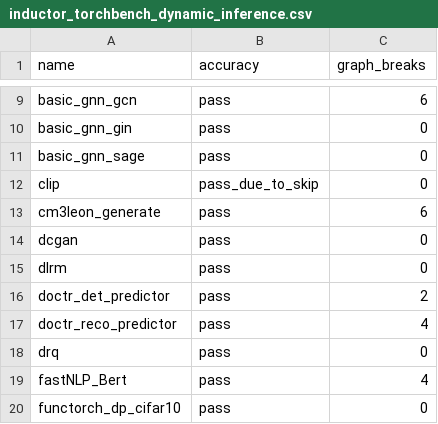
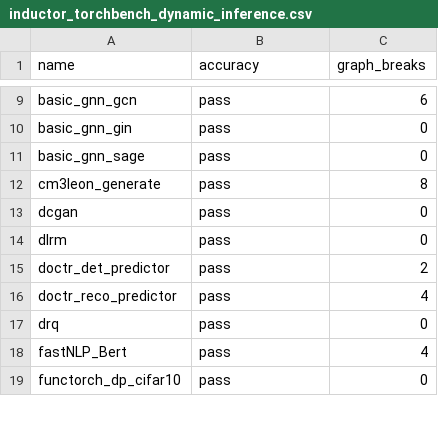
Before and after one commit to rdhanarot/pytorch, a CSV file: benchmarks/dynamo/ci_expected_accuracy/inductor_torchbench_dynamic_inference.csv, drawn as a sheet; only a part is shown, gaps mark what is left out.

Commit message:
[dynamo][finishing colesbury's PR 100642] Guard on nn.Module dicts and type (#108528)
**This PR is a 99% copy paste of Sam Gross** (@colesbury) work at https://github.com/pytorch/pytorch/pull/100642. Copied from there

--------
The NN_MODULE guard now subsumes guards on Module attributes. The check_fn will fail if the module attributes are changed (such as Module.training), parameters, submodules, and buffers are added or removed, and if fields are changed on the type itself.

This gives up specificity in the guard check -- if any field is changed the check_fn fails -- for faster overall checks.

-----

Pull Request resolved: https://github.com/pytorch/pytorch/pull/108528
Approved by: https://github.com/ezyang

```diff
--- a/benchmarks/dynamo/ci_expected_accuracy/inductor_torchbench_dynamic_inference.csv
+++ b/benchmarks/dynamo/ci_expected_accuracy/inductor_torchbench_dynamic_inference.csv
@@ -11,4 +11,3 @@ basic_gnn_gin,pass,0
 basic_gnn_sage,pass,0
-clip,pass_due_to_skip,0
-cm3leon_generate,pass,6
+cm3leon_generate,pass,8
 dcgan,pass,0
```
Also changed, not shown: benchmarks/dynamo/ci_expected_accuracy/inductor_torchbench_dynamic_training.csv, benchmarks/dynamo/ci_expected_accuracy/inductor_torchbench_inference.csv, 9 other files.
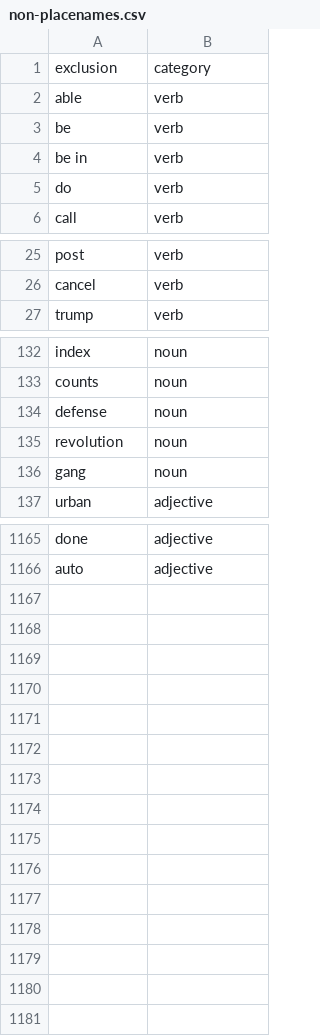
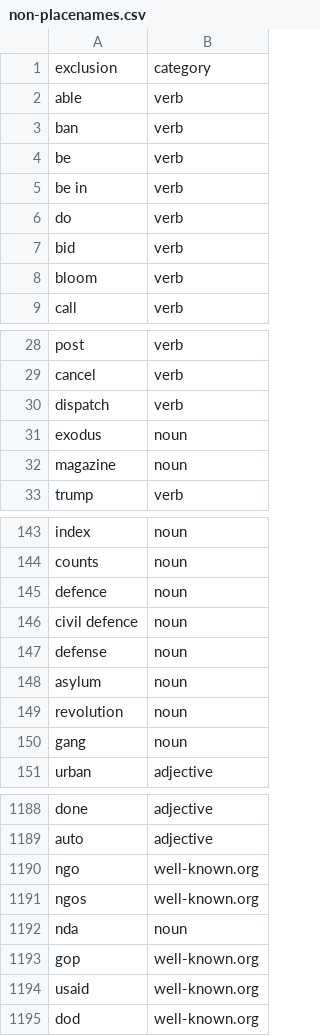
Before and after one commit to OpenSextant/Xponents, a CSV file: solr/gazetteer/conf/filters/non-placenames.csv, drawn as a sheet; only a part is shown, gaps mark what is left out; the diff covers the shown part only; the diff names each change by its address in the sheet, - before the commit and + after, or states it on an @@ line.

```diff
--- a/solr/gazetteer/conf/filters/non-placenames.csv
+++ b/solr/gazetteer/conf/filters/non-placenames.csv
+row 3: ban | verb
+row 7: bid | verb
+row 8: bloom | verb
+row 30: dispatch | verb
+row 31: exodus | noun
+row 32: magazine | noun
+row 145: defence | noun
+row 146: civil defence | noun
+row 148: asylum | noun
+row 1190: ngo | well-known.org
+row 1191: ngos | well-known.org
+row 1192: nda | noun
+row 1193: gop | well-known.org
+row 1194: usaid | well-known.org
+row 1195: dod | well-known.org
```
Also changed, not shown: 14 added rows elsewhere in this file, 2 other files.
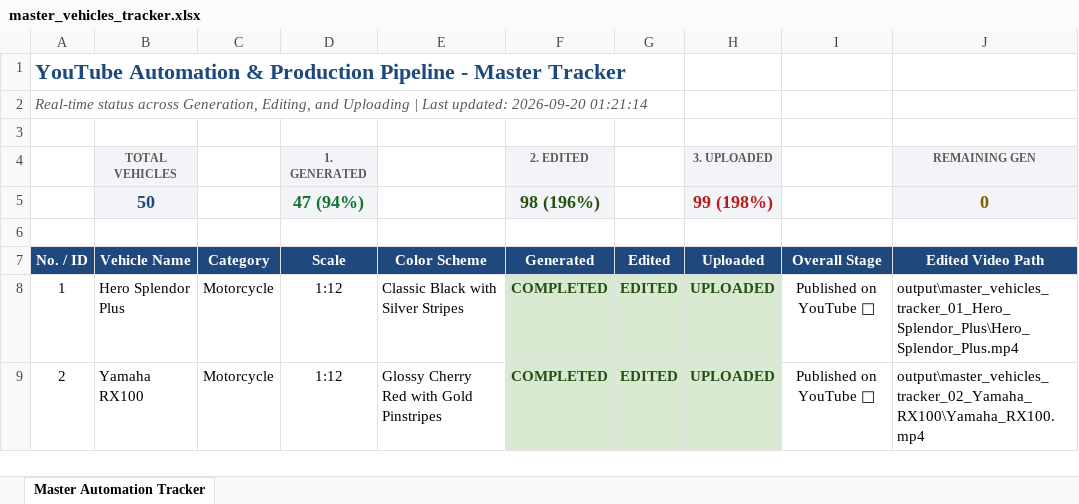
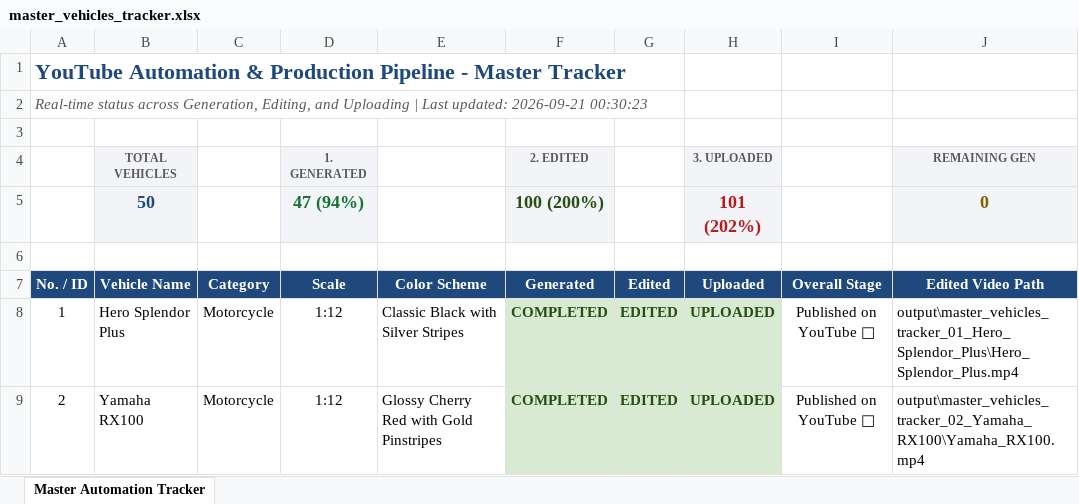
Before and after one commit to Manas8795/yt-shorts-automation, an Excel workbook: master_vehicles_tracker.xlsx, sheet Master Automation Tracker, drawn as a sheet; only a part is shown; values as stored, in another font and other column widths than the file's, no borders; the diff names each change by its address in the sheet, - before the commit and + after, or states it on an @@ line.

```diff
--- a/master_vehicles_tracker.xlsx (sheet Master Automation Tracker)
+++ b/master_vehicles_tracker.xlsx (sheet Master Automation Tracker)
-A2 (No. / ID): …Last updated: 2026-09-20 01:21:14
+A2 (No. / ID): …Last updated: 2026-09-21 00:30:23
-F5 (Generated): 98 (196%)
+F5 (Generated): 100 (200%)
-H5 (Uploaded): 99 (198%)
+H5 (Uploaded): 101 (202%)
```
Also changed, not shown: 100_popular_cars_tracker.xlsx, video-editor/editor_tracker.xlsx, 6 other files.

» Action item:
Everything in the listing above is to be given again exactly, apart from the pictures.

» Expected output:
Before and after one commit to rdhanarot/pytorch, a CSV file: benchmarks/dynamo/ci_expected_accuracy/inductor_torchbench_dynamic_inference.csv, drawn as a sheet; only a part is shown, gaps mark what is left out.

Commit message:
[dynamo][finishing colesbury's PR 100642] Guard on nn.Module dicts and type (#108528)
**This PR is a 99% copy paste of Sam Gross** (@colesbury) work at https://github.com/pytorch/pytorch/pull/100642. Copied from there

--------
The NN_MODULE guard now subsumes guards on Module attributes. The check_fn will fail if the module attributes are changed (such as Module.training), parameters, submodules, and buffers are added or removed, and if fields are changed on the type itself.

This gives up specificity in the guard check -- if any field is changed the check_fn fails -- for faster overall checks.

-----

Pull Request resolved: https://github.com/pytorch/pytorch/pull/108528
Approved by: https://github.com/ezyang

```diff
--- a/benchmarks/dynamo/ci_expected_accuracy/inductor_torchbench_dynamic_inference.csv
+++ b/benchmarks/dynamo/ci_expected_accuracy/inductor_torchbench_dynamic_inference.csv
@@ -11,4 +11,3 @@ basic_gnn_gin,pass,0
 basic_gnn_sage,pass,0
-clip,pass_due_to_skip,0
-cm3leon_generate,pass,6
+cm3leon_generate,pass,8
 dcgan,pass,0
```
Also changed, not shown: benchmarks/dynamo/ci_expected_accuracy/inductor_torchbench_dynamic_training.csv, benchmarks/dynamo/ci_expected_accuracy/inductor_torchbench_inference.csv, 9 other files.
Before and after one commit to OpenSextant/Xponents, a CSV file: solr/gazetteer/conf/filters/non-placenames.csv, drawn as a sheet; only a part is shown, gaps mark what is left out; the diff covers the shown part only; the diff names each change by its address in the sheet, - before the commit and + after, or states it on an @@ line.

```diff
--- a/solr/gazetteer/conf/filters/non-placenames.csv
+++ b/solr/gazetteer/conf/filters/non-placenames.csv
+row 3: ban | verb
+row 7: bid | verb
+row 8: bloom | verb
+row 30: dispatch | verb
+row 31: exodus | noun
+row 32: magazine | noun
+row 145: defence | noun
+row 146: civil defence | noun
+row 148: asylum | noun
+row 1190: ngo | well-known.org
+row 1191: ngos | well-known.org
+row 1192: nda | noun
+row 1193: gop | well-known.org
+row 1194: usaid | well-known.org
+row 1195: dod | well-known.org
```
Also changed, not shown: 14 added rows elsewhere in this file, 2 other files.
Before and after one commit to Manas8795/yt-shorts-automation, an Excel workbook: master_vehicles_tracker.xlsx, sheet Master Automation Tracker, drawn as a sheet; only a part is shown; values as stored, in another font and other column widths than the file's, no borders; the diff names each change by its address in the sheet, - before the commit and + after, or states it on an @@ line.

```diff
--- a/master_vehicles_tracker.xlsx (sheet Master Automation Tracker)
+++ b/master_vehicles_tracker.xlsx (sheet Master Automation Tracker)
-A2 (No. / ID): …Last updated: 2026-09-20 01:21:14
+A2 (No. / ID): …Last updated: 2026-09-21 00:30:23
-F5 (Generated): 98 (196%)
+F5 (Generated): 100 (200%)
-H5 (Uploaded): 99 (198%)
+H5 (Uploaded): 101 (202%)
```
Also changed, not shown: 100_popular_cars_tracker.xlsx, video-editor/editor_tracker.xlsx, 6 other files.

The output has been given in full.